Advertisement

County approves grants

September 22, 2004|by TARA REILLY

The Washington County Commissioners on Tuesday approved grants for seven youth- and family-based programs.

Washington County Community Partnership for Children and Families recommended the programs to the County Commissioners. The grants went to the following:

· Boys & Girls Clubs of Washington County, $8,454 for a technology program at the Pennsylvania Avenue location. The program, Club Tech: Digital Arts Festival, will provide 30 children with 300 hours of technology instruction and practice. It will include photo illustration, music making, movie making, Web design and graphic design during after-school hours.

· Washington County Public Schools, $5,000 for a program for teenage girls. The program, Girl Power II, will allow four to six teenage girls from each of the eight county middle schools - or a maximum of 48 - to participate in a two-day overnight conference at Fairview Outdoor School. The conference will consist of workshops by community agencies whose missions are to build strong, young women. Workshop topics include communication skills, teenage pregnancy prevention, substance abuse and family/relationship violence, among other topics.

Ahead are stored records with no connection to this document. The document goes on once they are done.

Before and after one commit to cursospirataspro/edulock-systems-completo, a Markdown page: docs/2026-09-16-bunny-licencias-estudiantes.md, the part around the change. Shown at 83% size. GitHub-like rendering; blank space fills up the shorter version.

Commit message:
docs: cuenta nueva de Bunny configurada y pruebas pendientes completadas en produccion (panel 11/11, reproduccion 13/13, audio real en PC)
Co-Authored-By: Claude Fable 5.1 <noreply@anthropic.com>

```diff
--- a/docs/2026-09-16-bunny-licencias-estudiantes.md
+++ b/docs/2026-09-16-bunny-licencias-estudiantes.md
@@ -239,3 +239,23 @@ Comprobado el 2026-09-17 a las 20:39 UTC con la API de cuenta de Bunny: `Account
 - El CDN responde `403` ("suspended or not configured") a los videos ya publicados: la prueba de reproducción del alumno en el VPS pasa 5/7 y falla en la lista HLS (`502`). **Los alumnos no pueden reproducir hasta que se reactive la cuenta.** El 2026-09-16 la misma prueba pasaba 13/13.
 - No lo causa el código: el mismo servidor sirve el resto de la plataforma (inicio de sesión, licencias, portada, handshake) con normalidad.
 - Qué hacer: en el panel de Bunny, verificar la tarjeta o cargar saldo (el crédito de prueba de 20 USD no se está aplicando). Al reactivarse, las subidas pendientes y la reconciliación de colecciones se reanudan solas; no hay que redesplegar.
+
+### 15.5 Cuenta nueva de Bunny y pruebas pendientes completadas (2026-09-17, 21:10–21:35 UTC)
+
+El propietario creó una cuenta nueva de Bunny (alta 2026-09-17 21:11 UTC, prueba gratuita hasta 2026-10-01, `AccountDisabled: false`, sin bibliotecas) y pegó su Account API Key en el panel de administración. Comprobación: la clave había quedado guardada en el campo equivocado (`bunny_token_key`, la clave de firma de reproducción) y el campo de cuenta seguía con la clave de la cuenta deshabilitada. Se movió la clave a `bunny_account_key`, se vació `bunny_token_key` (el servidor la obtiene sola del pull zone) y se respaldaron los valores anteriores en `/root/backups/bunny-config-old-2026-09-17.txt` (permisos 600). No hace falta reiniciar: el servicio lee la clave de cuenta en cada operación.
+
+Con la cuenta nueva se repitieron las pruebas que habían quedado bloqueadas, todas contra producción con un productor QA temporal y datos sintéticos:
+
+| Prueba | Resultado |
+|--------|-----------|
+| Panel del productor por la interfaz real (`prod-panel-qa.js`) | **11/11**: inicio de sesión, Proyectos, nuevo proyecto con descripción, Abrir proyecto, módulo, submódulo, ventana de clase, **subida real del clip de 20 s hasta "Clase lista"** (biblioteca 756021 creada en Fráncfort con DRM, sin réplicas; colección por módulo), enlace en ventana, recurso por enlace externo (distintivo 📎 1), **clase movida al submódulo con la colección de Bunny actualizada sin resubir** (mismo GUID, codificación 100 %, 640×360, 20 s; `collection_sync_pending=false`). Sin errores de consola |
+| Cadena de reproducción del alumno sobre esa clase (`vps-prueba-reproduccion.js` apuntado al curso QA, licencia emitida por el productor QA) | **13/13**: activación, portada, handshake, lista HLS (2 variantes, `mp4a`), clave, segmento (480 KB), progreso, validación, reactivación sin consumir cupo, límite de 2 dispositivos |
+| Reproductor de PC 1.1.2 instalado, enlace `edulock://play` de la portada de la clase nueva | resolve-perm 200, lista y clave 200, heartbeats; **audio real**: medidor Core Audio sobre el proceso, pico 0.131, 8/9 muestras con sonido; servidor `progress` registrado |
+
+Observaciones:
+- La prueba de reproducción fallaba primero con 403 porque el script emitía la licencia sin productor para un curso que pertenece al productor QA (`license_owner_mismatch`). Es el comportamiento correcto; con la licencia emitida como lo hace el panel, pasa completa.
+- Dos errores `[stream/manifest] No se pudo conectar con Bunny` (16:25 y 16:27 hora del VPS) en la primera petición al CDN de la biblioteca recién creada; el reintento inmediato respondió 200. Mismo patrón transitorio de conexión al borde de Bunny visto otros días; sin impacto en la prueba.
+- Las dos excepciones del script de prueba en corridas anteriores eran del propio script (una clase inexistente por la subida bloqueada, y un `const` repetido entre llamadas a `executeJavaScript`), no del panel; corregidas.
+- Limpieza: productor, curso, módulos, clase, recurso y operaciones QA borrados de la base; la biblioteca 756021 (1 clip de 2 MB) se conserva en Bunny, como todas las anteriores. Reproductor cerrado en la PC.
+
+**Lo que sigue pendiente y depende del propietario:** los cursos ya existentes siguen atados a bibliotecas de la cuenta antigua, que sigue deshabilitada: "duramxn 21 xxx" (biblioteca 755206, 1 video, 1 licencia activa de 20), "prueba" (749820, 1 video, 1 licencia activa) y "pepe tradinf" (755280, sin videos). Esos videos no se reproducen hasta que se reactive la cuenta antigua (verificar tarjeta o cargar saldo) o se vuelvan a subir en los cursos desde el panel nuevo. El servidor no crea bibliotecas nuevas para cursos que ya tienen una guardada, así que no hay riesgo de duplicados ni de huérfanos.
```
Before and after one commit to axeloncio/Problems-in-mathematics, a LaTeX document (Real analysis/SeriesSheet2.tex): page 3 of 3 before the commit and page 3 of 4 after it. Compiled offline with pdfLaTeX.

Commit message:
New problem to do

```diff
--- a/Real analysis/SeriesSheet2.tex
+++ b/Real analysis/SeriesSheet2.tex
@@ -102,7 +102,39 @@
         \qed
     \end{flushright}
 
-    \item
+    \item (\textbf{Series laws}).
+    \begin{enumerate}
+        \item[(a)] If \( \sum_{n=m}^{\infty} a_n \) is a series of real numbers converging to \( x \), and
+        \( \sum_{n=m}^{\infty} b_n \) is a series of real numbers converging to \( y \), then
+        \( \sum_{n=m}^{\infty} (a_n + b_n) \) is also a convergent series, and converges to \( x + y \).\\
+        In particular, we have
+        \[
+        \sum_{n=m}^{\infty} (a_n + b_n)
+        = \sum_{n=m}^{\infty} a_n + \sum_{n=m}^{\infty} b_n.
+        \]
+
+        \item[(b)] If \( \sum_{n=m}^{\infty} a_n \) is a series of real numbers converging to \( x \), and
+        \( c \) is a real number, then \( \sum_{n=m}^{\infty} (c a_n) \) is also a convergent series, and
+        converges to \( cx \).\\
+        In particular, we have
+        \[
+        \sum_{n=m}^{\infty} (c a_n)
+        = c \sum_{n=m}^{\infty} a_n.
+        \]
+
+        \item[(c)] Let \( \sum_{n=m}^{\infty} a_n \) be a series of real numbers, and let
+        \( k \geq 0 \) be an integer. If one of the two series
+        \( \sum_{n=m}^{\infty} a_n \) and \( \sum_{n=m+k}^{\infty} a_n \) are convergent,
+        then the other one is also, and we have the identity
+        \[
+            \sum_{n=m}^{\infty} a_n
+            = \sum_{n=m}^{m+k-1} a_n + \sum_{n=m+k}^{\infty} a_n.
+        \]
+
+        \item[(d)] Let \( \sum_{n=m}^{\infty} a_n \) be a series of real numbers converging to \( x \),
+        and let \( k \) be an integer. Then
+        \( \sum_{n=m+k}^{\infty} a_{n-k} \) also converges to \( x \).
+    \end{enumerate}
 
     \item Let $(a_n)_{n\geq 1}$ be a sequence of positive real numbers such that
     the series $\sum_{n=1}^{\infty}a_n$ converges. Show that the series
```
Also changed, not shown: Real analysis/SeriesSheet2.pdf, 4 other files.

Advertisement

· Otterbein United Methodist Church, $1,200 for the Mothers of Preschoolers program (MOPS). MOPS will give mothers an opportunity to meet once a month for a couple of hours to participate in discussion groups, listen to speakers and participate in other activities while their children receive child-care services.

· Walnut Street Community Health Center, $1,411 for Winning Flossophy, an oral health program for fourth- and fifth-graders. A special emphasis will be placed on proper diets and healthy lifestyle habits. The program will be offered to approximately 100 students.

· Girls Inc., $7,211 for the Parents Nights program, which consists of six parents nights offered to approximately 60 Girls Inc. members and their parents. The program is directed toward youth development and life skills.

· Hancock Police Department, $724 for the Stay Sober and Live program offered to 80 Hancock Middle-Senior High School students. The seminars will promote abstinence from alcohol, particularly while driving.

· Interfaith Service Coalition Inc., $1,000 for the five-day Adventures in Friendships summer day camp offered at no charge to 40 middle-school students in Hancock. The program will teach various simple, basic life and safety skills to those who often are home alone and who frequently care for younger siblings. Participants will be taught about cooking and nutrition, how to handle household emergencies, ways to improve self-confidence and self-esteem, CPR and other skills.

The Herald-Mail Articles
|
|
|